Data for processing section start
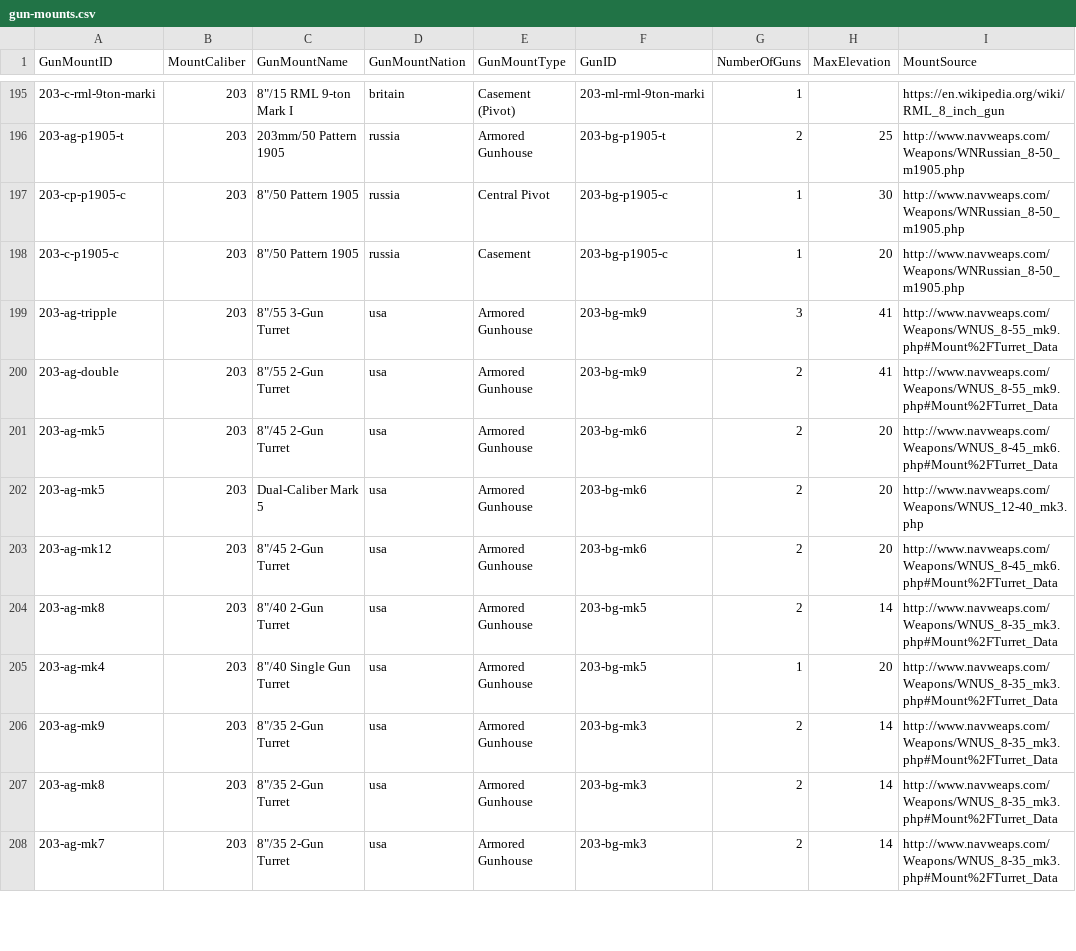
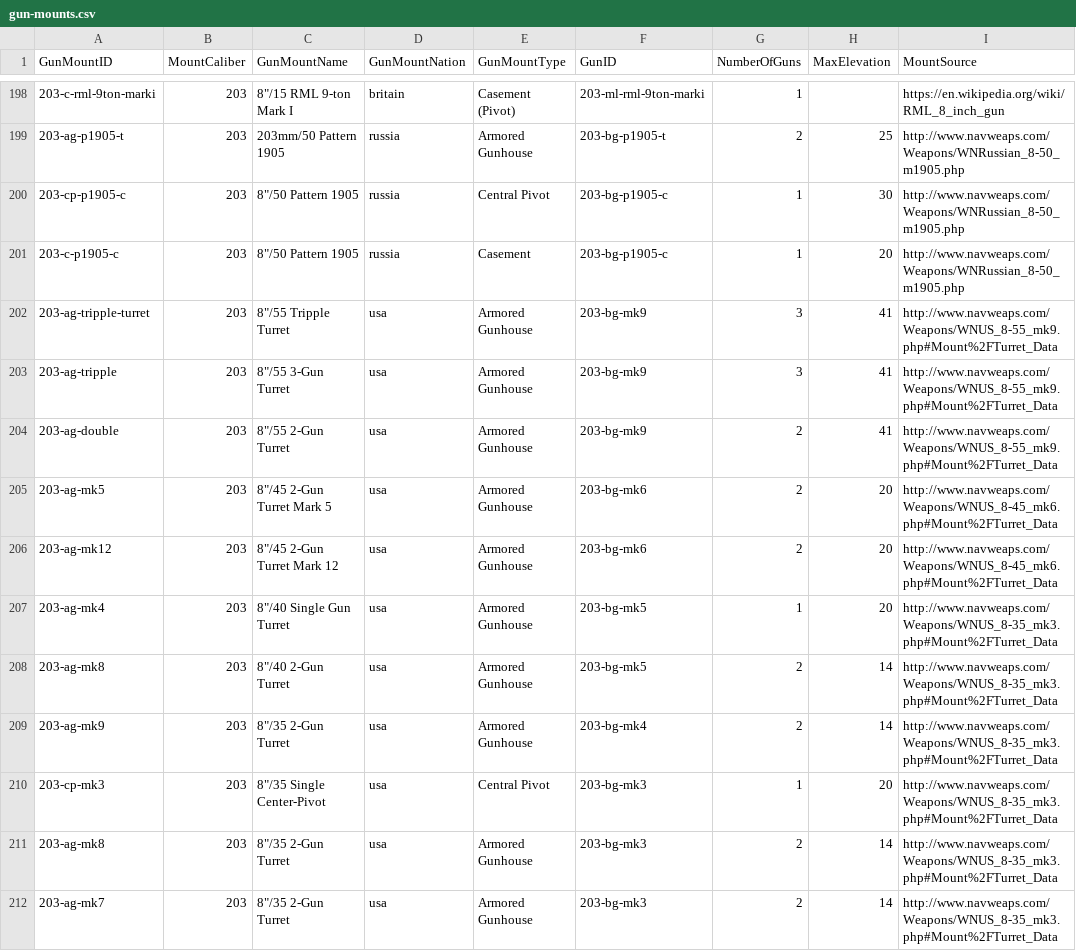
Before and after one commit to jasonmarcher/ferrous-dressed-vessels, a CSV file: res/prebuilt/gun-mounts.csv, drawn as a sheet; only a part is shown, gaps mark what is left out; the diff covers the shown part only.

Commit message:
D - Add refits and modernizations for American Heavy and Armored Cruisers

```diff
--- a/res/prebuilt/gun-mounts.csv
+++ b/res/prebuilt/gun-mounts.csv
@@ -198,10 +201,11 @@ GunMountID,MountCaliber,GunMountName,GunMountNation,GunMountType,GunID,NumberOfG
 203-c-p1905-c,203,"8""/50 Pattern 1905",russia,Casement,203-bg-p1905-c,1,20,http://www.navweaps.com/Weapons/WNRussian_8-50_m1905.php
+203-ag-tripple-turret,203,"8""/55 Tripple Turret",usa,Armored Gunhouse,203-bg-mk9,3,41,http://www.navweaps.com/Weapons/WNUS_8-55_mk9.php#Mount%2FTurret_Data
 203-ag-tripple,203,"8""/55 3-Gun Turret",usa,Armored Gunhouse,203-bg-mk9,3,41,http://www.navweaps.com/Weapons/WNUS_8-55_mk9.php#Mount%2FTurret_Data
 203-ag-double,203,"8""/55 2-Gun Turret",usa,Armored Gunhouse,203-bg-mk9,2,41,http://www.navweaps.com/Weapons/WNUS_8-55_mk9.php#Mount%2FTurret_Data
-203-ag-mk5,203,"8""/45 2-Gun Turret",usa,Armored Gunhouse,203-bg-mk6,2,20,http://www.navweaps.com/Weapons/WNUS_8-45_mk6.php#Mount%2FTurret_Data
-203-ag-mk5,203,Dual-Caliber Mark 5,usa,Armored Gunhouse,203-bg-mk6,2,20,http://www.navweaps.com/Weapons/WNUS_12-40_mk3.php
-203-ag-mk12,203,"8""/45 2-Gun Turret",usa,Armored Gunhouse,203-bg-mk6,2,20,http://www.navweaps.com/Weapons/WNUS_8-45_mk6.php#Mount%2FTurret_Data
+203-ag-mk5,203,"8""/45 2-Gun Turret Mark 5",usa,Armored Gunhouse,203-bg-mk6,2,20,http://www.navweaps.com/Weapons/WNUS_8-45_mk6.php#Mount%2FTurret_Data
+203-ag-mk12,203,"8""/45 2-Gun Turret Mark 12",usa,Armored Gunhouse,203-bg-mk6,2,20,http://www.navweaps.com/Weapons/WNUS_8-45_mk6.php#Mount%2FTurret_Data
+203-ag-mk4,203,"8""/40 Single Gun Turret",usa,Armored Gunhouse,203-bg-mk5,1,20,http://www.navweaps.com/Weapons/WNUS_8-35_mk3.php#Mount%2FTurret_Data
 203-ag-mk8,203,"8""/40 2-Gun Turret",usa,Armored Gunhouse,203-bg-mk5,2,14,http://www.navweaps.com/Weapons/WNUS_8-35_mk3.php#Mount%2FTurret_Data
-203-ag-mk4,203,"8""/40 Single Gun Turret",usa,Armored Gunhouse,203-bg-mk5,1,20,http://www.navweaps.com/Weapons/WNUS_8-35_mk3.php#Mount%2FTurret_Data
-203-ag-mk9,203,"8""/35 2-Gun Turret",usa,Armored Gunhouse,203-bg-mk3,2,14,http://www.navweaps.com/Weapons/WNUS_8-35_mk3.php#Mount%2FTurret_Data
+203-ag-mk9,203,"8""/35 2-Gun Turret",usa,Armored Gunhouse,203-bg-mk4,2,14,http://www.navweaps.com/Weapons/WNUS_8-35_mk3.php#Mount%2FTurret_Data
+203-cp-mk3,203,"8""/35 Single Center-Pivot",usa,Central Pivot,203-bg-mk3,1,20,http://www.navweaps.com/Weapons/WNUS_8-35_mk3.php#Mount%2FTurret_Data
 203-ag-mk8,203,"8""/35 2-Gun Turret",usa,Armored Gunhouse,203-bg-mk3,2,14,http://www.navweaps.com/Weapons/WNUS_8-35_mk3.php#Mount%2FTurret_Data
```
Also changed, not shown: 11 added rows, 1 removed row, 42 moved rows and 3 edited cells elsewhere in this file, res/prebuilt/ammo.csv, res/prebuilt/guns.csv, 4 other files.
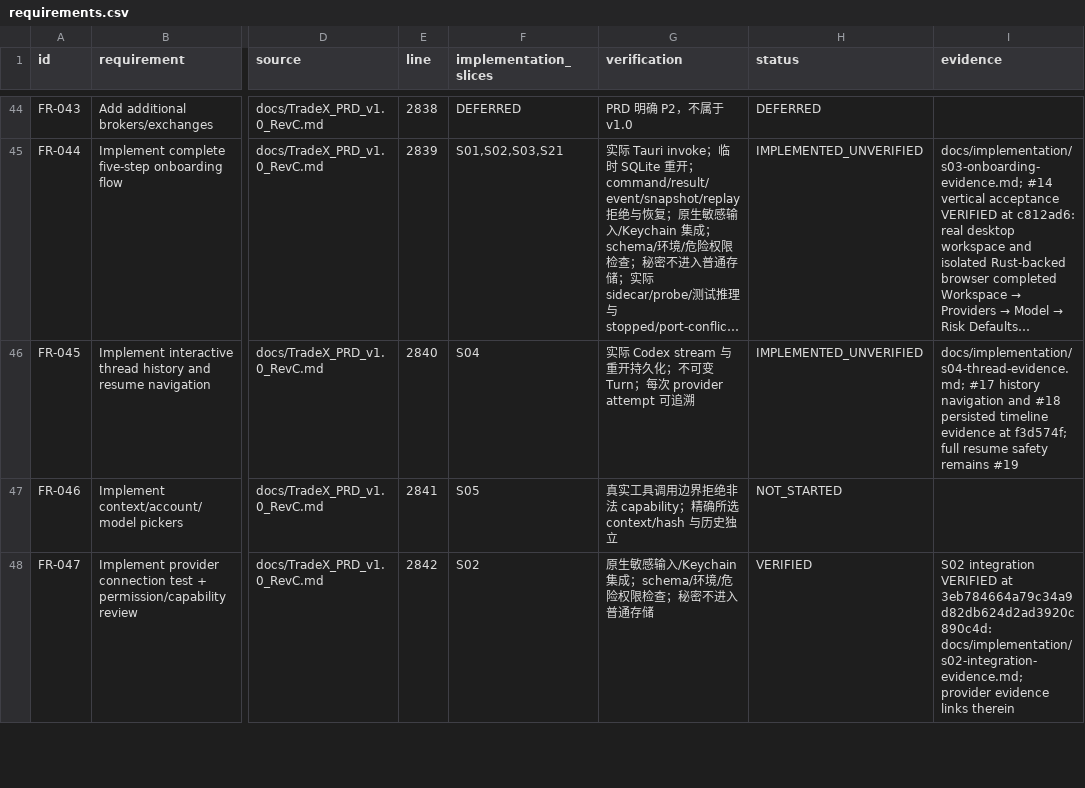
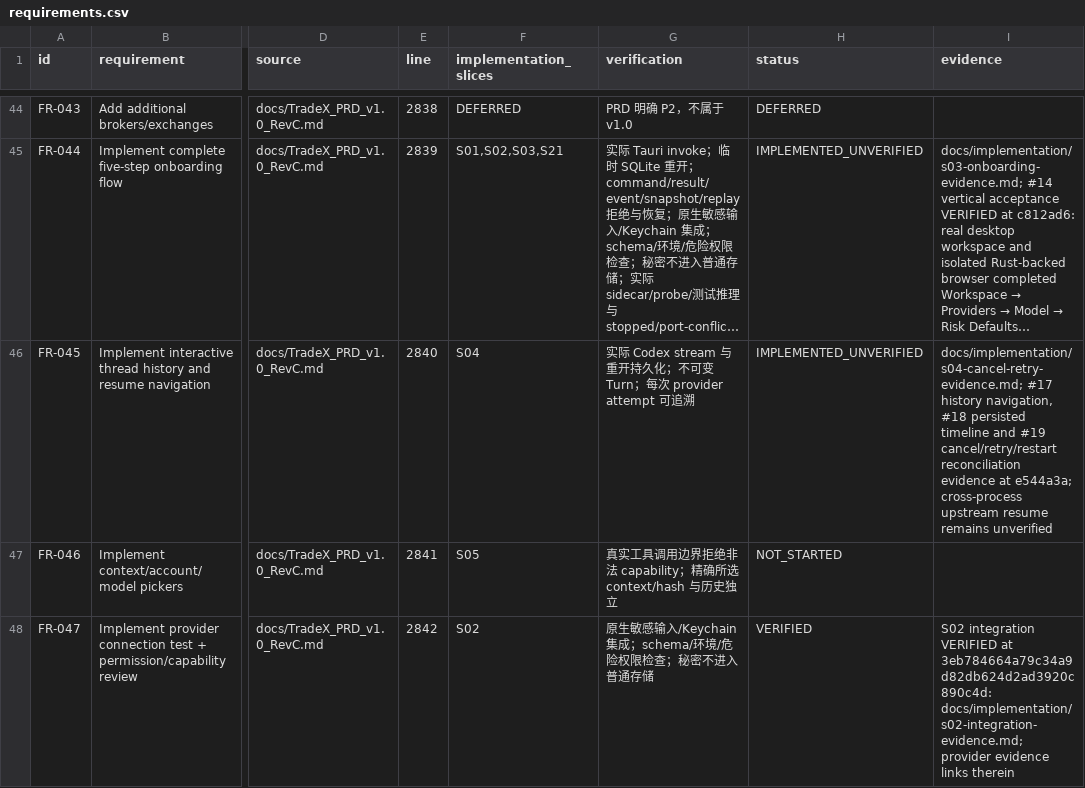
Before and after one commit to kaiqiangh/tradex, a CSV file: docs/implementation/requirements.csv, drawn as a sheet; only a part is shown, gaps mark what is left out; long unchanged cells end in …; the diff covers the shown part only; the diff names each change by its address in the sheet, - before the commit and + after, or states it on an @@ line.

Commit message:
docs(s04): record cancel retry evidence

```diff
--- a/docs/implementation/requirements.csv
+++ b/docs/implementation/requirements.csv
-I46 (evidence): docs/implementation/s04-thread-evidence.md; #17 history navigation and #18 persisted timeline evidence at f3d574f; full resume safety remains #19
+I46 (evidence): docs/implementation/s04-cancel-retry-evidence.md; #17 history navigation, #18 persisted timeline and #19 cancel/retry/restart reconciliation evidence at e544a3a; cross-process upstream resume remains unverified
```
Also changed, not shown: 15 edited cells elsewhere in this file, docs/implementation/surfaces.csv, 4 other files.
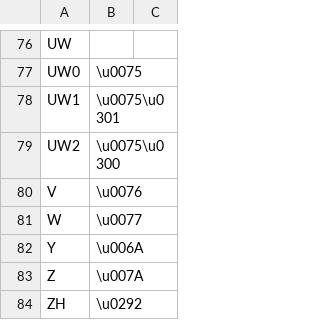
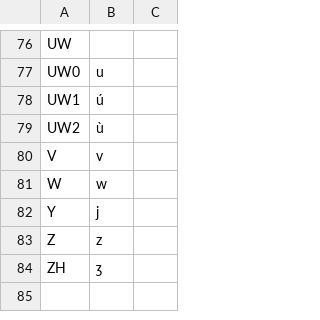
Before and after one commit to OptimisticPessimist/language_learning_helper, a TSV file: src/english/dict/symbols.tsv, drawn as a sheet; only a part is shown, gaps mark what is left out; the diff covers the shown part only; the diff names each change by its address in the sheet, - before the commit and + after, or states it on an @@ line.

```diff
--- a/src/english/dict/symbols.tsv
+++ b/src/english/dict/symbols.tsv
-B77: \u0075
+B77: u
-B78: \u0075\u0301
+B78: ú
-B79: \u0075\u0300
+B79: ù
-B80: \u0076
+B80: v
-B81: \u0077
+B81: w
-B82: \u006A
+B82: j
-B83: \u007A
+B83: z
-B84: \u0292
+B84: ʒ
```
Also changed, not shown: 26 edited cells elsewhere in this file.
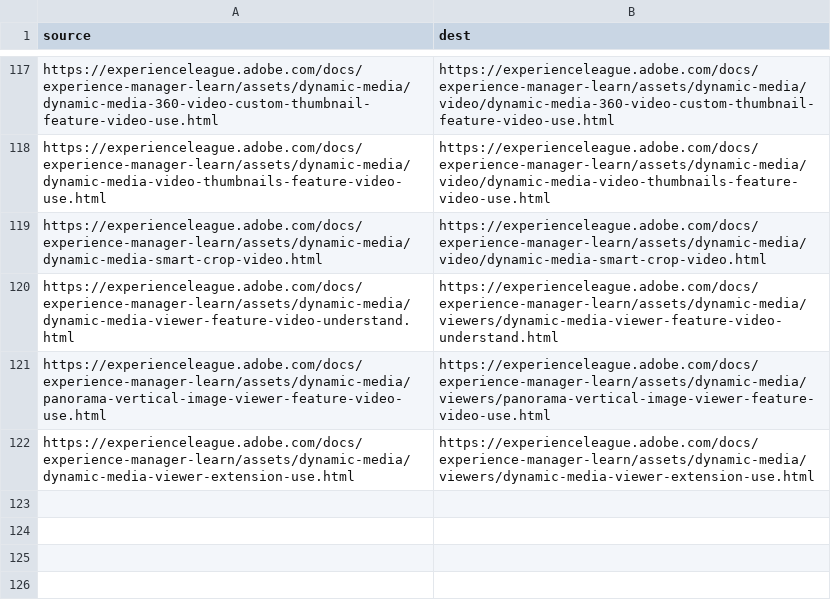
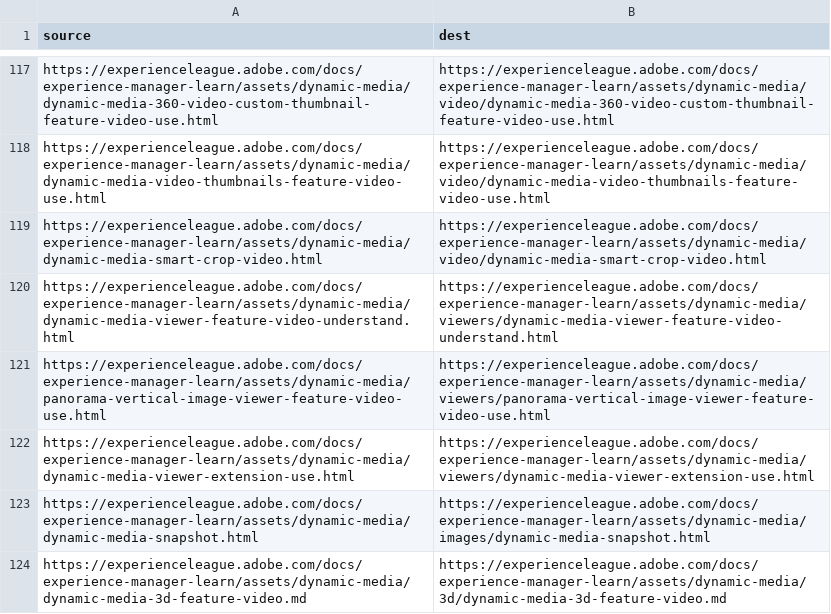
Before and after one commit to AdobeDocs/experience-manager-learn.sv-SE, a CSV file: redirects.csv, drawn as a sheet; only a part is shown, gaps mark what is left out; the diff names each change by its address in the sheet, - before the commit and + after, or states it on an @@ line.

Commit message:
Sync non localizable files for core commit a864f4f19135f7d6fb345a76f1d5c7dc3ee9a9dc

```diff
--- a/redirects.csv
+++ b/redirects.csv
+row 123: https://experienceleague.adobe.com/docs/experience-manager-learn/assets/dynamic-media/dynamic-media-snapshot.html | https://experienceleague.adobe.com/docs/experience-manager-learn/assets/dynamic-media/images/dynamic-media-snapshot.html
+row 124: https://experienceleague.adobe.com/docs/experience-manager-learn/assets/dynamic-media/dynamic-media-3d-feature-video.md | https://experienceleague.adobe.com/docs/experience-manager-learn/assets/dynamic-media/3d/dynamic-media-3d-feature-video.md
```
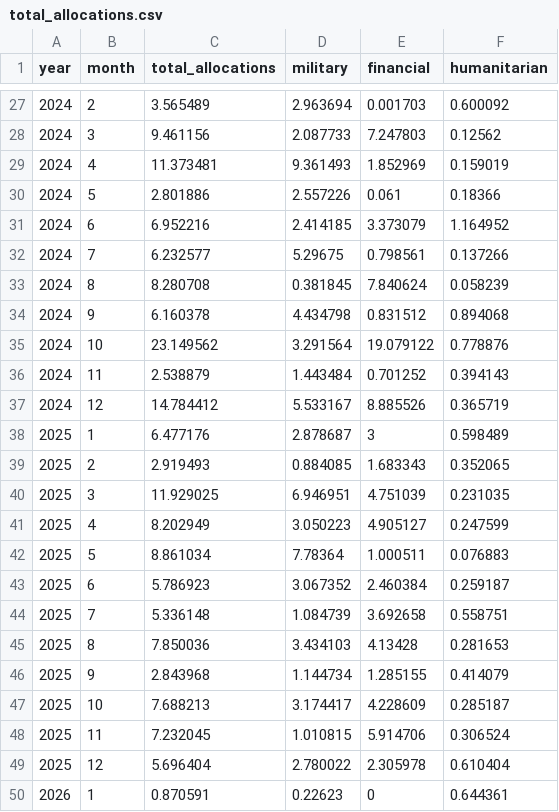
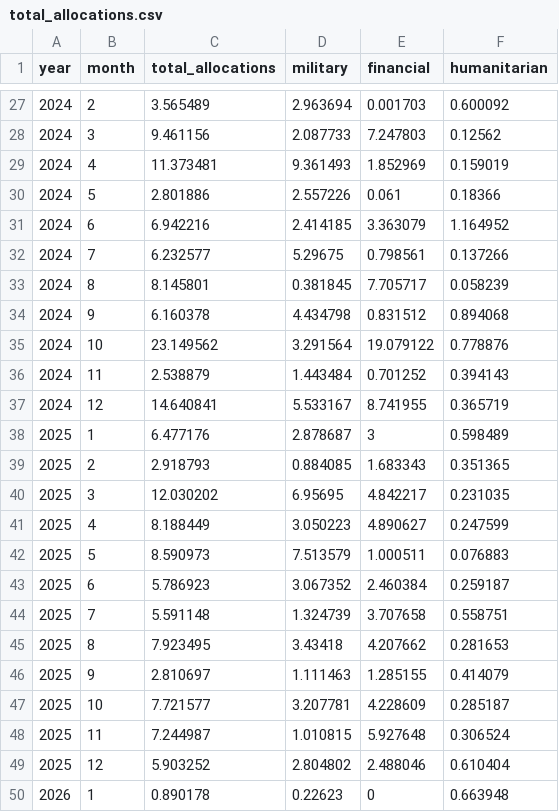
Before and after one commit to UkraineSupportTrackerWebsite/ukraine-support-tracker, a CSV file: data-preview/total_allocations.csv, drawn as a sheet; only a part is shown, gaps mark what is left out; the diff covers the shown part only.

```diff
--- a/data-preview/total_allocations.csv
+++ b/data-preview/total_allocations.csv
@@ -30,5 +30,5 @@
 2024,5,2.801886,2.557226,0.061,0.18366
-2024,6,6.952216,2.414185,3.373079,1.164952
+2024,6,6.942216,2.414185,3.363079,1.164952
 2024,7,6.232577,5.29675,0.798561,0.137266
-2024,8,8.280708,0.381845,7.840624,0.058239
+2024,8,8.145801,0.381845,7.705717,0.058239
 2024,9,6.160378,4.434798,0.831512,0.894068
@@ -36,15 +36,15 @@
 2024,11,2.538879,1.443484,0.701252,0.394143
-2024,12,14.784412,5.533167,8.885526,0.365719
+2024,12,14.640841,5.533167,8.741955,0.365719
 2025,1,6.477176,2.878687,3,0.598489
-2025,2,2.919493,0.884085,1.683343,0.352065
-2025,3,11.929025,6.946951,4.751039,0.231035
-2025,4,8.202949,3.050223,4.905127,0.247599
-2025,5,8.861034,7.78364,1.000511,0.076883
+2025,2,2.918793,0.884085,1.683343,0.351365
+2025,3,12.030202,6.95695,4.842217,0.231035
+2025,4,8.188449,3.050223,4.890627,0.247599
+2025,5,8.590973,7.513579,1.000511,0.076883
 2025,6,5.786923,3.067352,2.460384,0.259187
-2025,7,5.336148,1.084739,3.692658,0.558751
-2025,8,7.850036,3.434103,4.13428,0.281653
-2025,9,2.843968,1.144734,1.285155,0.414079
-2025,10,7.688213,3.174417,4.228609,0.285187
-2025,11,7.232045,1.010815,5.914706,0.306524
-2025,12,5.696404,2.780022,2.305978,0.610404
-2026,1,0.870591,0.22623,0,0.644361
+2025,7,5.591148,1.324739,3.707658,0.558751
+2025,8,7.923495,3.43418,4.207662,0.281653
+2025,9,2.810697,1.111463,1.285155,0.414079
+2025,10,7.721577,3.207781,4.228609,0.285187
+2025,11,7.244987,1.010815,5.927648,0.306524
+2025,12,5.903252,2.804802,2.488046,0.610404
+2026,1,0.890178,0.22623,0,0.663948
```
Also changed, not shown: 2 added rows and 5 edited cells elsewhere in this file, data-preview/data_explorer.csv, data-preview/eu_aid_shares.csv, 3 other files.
Data for processing section end
§ **What this task involves**
Give the count of lines in the listing where the word "prebuilt" occurs, with no further words.

§ **Answer space**
4